• [WHAT IS BEING ASKED]
Restate the following entries exactly, including every line.

(Stored records)

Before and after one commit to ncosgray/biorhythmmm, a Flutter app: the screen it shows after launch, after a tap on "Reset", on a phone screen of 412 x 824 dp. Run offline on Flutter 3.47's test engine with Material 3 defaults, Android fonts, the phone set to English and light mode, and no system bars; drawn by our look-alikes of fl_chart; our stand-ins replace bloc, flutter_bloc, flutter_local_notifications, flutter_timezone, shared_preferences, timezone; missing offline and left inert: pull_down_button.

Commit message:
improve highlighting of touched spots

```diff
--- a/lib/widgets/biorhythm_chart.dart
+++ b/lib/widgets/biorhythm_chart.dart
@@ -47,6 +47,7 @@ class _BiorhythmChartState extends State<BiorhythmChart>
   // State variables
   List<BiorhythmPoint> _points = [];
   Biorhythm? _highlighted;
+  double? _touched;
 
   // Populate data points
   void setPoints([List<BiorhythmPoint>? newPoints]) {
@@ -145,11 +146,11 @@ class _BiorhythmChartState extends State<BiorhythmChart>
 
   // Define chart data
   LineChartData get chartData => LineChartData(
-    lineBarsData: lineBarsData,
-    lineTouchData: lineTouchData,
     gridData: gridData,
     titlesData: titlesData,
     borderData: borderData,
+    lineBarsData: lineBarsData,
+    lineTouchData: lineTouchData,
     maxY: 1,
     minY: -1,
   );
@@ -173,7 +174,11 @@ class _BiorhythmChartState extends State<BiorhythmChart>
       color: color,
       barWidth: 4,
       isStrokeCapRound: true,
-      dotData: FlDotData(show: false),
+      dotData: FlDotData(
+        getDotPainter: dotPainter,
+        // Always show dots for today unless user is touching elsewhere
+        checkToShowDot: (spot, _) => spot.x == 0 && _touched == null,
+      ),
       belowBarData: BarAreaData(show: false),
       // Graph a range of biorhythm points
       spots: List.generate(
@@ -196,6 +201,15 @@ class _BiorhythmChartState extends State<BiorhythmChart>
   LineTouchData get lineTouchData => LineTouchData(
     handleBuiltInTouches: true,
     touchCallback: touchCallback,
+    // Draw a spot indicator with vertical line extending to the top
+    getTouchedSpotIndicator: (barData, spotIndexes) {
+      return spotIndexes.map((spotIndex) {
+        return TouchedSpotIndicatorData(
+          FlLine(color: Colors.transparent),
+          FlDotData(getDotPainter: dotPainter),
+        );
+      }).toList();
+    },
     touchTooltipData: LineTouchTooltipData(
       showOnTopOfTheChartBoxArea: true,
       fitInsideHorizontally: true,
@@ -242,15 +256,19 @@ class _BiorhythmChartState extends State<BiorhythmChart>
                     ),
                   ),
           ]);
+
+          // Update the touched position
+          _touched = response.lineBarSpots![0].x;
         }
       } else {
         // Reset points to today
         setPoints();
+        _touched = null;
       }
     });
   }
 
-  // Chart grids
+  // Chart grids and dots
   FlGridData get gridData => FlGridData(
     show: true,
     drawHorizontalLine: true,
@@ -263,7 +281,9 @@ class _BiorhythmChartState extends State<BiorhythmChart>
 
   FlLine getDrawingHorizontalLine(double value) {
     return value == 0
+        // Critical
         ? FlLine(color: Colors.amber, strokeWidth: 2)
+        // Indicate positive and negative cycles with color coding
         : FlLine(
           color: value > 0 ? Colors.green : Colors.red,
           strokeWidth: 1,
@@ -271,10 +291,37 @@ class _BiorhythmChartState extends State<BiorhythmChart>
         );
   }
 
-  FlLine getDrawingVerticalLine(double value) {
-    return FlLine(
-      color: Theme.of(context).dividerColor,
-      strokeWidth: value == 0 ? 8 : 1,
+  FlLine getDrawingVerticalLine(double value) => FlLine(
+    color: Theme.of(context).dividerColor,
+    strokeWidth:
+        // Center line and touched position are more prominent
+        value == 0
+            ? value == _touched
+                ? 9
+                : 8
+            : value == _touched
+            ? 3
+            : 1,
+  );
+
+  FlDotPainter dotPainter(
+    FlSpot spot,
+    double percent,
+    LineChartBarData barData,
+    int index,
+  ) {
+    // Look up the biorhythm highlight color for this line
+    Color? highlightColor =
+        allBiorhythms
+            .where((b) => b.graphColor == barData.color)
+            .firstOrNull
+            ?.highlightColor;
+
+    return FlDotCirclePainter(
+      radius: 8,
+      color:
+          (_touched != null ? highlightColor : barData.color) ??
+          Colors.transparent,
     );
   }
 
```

• [SOLUTION FOR THIS EXERCISE]
Before and after one commit to ncosgray/biorhythmmm, a Flutter app: the screen it shows after launch, after a tap on "Reset", on a phone screen of 412 x 824 dp. Run offline on Flutter 3.47's test engine with Material 3 defaults, Android fonts, the phone set to English and light mode, and no system bars; drawn by our look-alikes of fl_chart; our stand-ins replace bloc, flutter_bloc, flutter_local_notifications, flutter_timezone, shared_preferences, timezone; missing offline and left inert: pull_down_button.

Commit message:
improve highlighting of touched spots

```diff
--- a/lib/widgets/biorhythm_chart.dart
+++ b/lib/widgets/biorhythm_chart.dart
@@ -47,6 +47,7 @@ class _BiorhythmChartState extends State<BiorhythmChart>
   // State variables
   List<BiorhythmPoint> _points = [];
   Biorhythm? _highlighted;
+  double? _touched;
 
   // Populate data points
   void setPoints([List<BiorhythmPoint>? newPoints]) {
@@ -145,11 +146,11 @@ class _BiorhythmChartState extends State<BiorhythmChart>
 
   // Define chart data
   LineChartData get chartData => LineChartData(
-    lineBarsData: lineBarsData,
-    lineTouchData: lineTouchData,
     gridData: gridData,
     titlesData: titlesData,
     borderData: borderData,
+    lineBarsData: lineBarsData,
+    lineTouchData: lineTouchData,
     maxY: 1,
     minY: -1,
   );
@@ -173,7 +174,11 @@ class _BiorhythmChartState extends State<BiorhythmChart>
       color: color,
       barWidth: 4,
       isStrokeCapRound: true,
-      dotData: FlDotData(show: false),
+      dotData: FlDotData(
+        getDotPainter: dotPainter,
+        // Always show dots for today unless user is touching elsewhere
+        checkToShowDot: (spot, _) => spot.x == 0 && _touched == null,
+      ),
       belowBarData: BarAreaData(show: false),
       // Graph a range of biorhythm points
       spots: List.generate(
@@ -196,6 +201,15 @@ class _BiorhythmChartState extends State<BiorhythmChart>
   LineTouchData get lineTouchData => LineTouchData(
     handleBuiltInTouches: true,
     touchCallback: touchCallback,
+    // Draw a spot indicator with vertical line extending to the top
+    getTouchedSpotIndicator: (barData, spotIndexes) {
+      return spotIndexes.map((spotIndex) {
+        return TouchedSpotIndicatorData(
+          FlLine(color: Colors.transparent),
+          FlDotData(getDotPainter: dotPainter),
+        );
+      }).toList();
+    },
     touchTooltipData: LineTouchTooltipData(
       showOnTopOfTheChartBoxArea: true,
       fitInsideHorizontally: true,
@@ -242,15 +256,19 @@ class _BiorhythmChartState extends State<BiorhythmChart>
                     ),
                   ),
           ]);
+
+          // Update the touched position
+          _touched = response.lineBarSpots![0].x;
         }
       } else {
         // Reset points to today
         setPoints();
+        _touched = null;
       }
     });
   }
 
-  // Chart grids
+  // Chart grids and dots
   FlGridData get gridData => FlGridData(
     show: true,
     drawHorizontalLine: true,
@@ -263,7 +281,9 @@ class _BiorhythmChartState extends State<BiorhythmChart>
 
   FlLine getDrawingHorizontalLine(double value) {
     return value == 0
+        // Critical
         ? FlLine(color: Colors.amber, strokeWidth: 2)
+        // Indicate positive and negative cycles with color coding
         : FlLine(
           color: value > 0 ? Colors.green : Colors.red,
           strokeWidth: 1,
@@ -271,10 +291,37 @@ class _BiorhythmChartState extends State<BiorhythmChart>
         );
   }
 
-  FlLine getDrawingVerticalLine(double value) {
-    return FlLine(
-      color: Theme.of(context).dividerColor,
-      strokeWidth: value == 0 ? 8 : 1,
+  FlLine getDrawingVerticalLine(double value) => FlLine(
+    color: Theme.of(context).dividerColor,
+    strokeWidth:
+        // Center line and touched position are more prominent
+        value == 0
+            ? value == _touched
+                ? 9
+                : 8
+            : value == _touched
+            ? 3
+            : 1,
+  );
+
+  FlDotPainter dotPainter(
+    FlSpot spot,
+    double percent,
+    LineChartBarData barData,
+    int index,
+  ) {
+    // Look up the biorhythm highlight color for this line
+    Color? highlightColor =
+        allBiorhythms
+            .where((b) => b.graphColor == barData.color)
+            .firstOrNull
+            ?.highlightColor;
+
+    return FlDotCirclePainter(
+      radius: 8,
+      color:
+          (_touched != null ? highlightColor : barData.color) ??
+          Colors.transparent,
     );
   }
 
```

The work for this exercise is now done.